Are they too choosy? Here’s what a sample of young Australian woman had to say in response to Father Kerin’s remarks:Olivia
I never realised that taking time to carefully choose the person you want to spend the rest of your life with is detrimental to marriage. Thanks for the enlightenment Reverend.
The Church likes the word “should”. It believes we ‘should’ do a lot of things. Being told to marry earlier (and why not a man being told to marry earlier?) implies a woman is desolate without a ring on her finger. Unless we are in Middle-earth, I’m not sure a ring will ever have that much power. Marriage is (we all hope for) a lifelong union: bring in “should” and it’s likely to be a very short union. Today women are less dependent on men: education, travel, independence – both financial and otherwise - are all very tangible however this doesn’t mean women shun marriage – it’s just that now, there is a choice. As there is for living with a partner before marriage. The Church doesn’t seem to understand how “choice” can enrich a person (man or woman). Kerin’s statements really just demonstrate the huge divide between the Church and society…maybe the Church really does exist in Middle-earth!
I feel that the current move away from marrying earlier is a conscious choice on the part of young Australians to take the institution of marriage more seriously. The 'traditional relationship' paradigm has shifted over the past 30 years to include a period of cohabitation and financial commitment before marriage, as a way to gauge whether the person you are romantically involved with is also capable of being your life partner and supporting you fully and maturely. Whether this is good or bad is not something that can be assessed until sufficient time has passed to see whether marriages of today, entered into after many years of commitment and cohabitation, do survive until death do them part.

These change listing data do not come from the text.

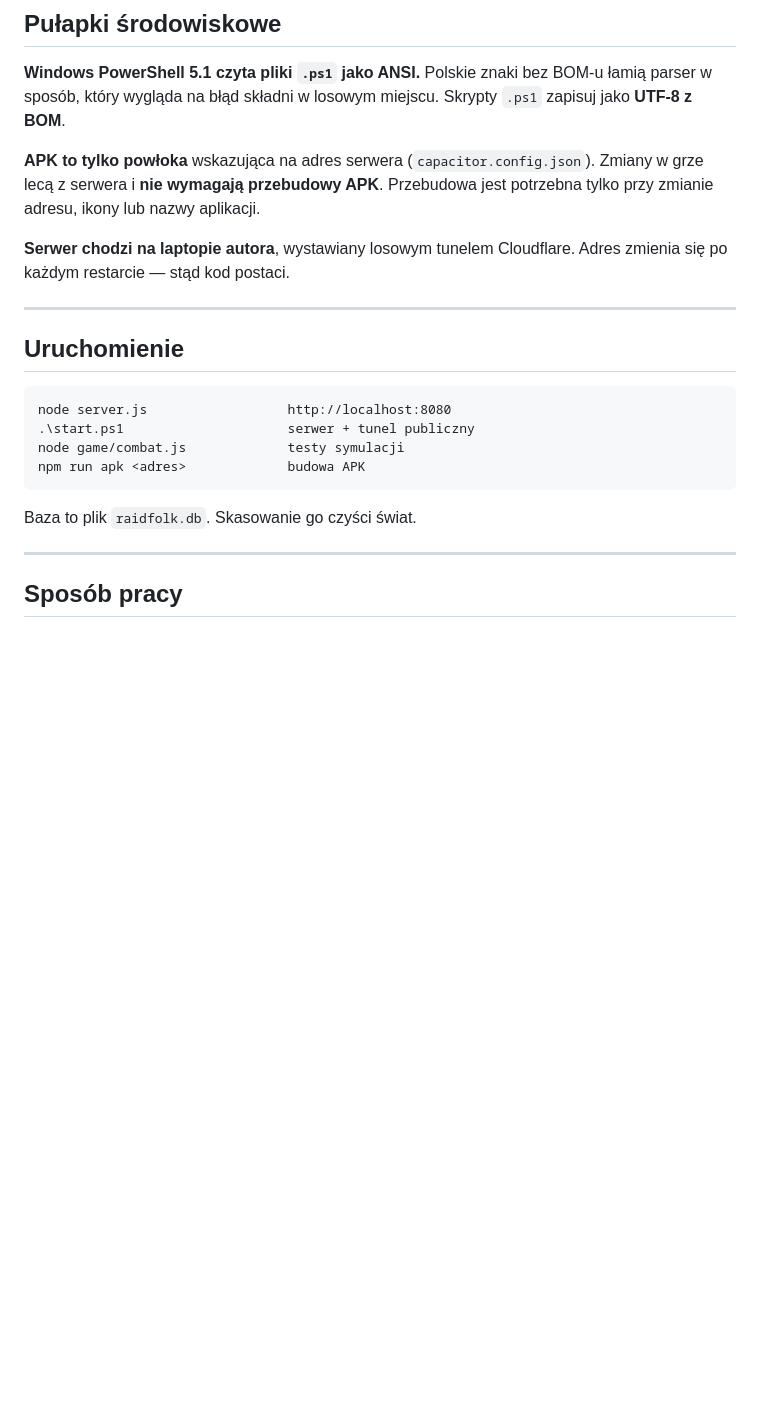
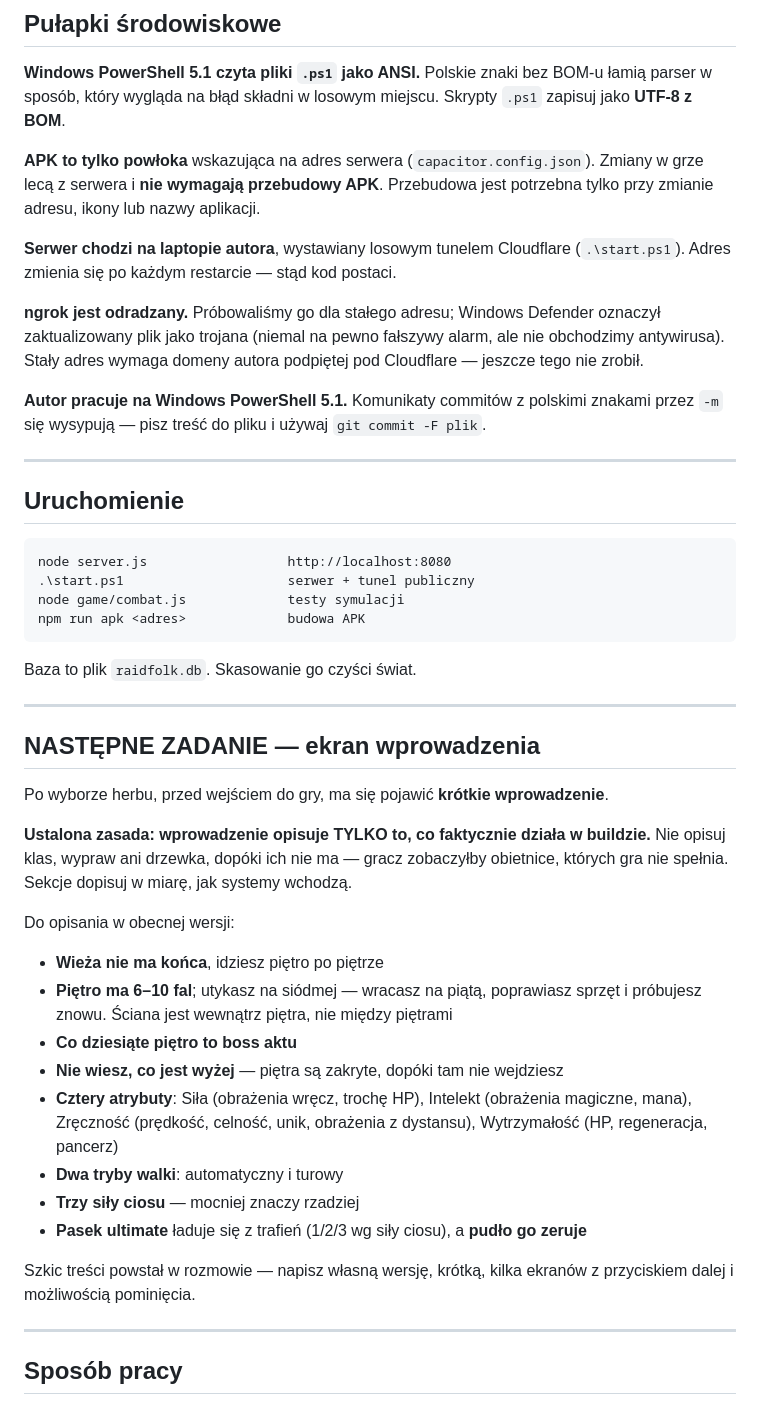
Before and after one commit to Mocne-Studio/RaidFolk_Idle, a Markdown page: CLAUDE.md, the part around one of its changes. Rendered like a GitHub page; blank space fills up the shorter version.

```diff
--- a/CLAUDE.md
+++ b/CLAUDE.md
@@ -106,8 +126,16 @@ jako **UTF-8 z BOM**.
 w grze lecą z serwera i **nie wymagają przebudowy APK**. Przebudowa jest potrzebna tylko
 przy zmianie adresu, ikony lub nazwy aplikacji.
 
-**Serwer chodzi na laptopie autora**, wystawiany losowym tunelem Cloudflare.
-Adres zmienia się po każdym restarcie — stąd kod postaci.
+**Serwer chodzi na laptopie autora**, wystawiany losowym tunelem Cloudflare
+(`.\start.ps1`). Adres zmienia się po każdym restarcie — stąd kod postaci.
+
+**ngrok jest odradzany.** Próbowaliśmy go dla stałego adresu; Windows Defender oznaczył
+zaktualizowany plik jako trojana (niemal na pewno fałszywy alarm, ale nie obchodzimy
+antywirusa). Stały adres wymaga domeny autora podpiętej pod Cloudflare — jeszcze tego
+nie zrobił.
+
+**Autor pracuje na Windows PowerShell 5.1.** Komunikaty commitów z polskimi znakami
+przez `-m` się wysypują — pisz treść do pliku i używaj `git commit -F plik`.
 
 ---
 
@@ -124,6 +152,33 @@ Baza to plik `raidfolk.db`. Skasowanie go czyści świat.
 
 ---
 
+## NASTĘPNE ZADANIE — ekran wprowadzenia
+
+Po wyborze herbu, przed wejściem do gry, ma się pojawić **krótkie wprowadzenie**.
+
+**Ustalona zasada: wprowadzenie opisuje TYLKO to, co faktycznie działa w buildzie.**
+Nie opisuj klas, wypraw ani drzewka, dopóki ich nie ma — gracz zobaczyłby obietnice,
+których gra nie spełnia. Sekcje dopisuj w miarę, jak systemy wchodzą.
+
+Do opisania w obecnej wersji:
+
+- **Wieża nie ma końca**, idziesz piętro po piętrze
+- **Piętro ma 6–10 fal**; utykasz na siódmej — wracasz na piątą, poprawiasz sprzęt
+  i próbujesz znowu. Ściana jest wewnątrz piętra, nie między piętrami
+- **Co dziesiąte piętro to boss aktu**
+- **Nie wiesz, co jest wyżej** — piętra są zakryte, dopóki tam nie wejdziesz
+- **Cztery atrybuty**: Siła (obrażenia wręcz, trochę HP), Intelekt (obrażenia magiczne,
+  mana), Zręczność (prędkość, celność, unik, obrażenia z dystansu), Wytrzymałość
+  (HP, regeneracja, pancerz)
+- **Dwa tryby walki**: automatyczny i turowy
+- **Trzy siły ciosu** — mocniej znaczy rzadziej
+- **Pasek ultimate** ładuje się z trafień (1/2/3 wg siły ciosu), a **pudło go zeruje**
+
+Szkic treści powstał w rozmowie — napisz własną wersję, krótką, kilka ekranów
+z przyciskiem dalej i możliwością pominięcia.
+
+---
+
 ## Sposób pracy
 
 Autor projektuje na bieżąco i **zmienia zdanie** — kilka systemów już wyleciało
```
Also changed, not shown: other parts of CLAUDE.md (+24 -4 lines).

I read this article when it was released with some amazement! Apart from the obvious bias, I just don't get the numbers. I thought that if you reduce the 'pool' by married men, you also have to reduce the female pool by the same number (assuming a 1:1 ratio; perhaps we have more bigamists than other countries??). Similarly the female pool has a representation of gay, committed or single parents - or are these only male traits, perhaps all the 'committed' are gay, in which case this would bias the numbers? I feel for the males out there who have been deemed unworthy of 'marriage' because of their income. Kerin’s comments are a joke, one which reiterates just how out of touch the Church is with todays social value. It does nothing to bring the Church closer to reality.
How is early marriage any different to living together? After all, what is a piece of paper? Surely commitment to a relationship is paramount. Women today are correctly focussed on their career and understand the responsibility of bringing children into the world. Surely any suggestion to the contrary is not beneficial.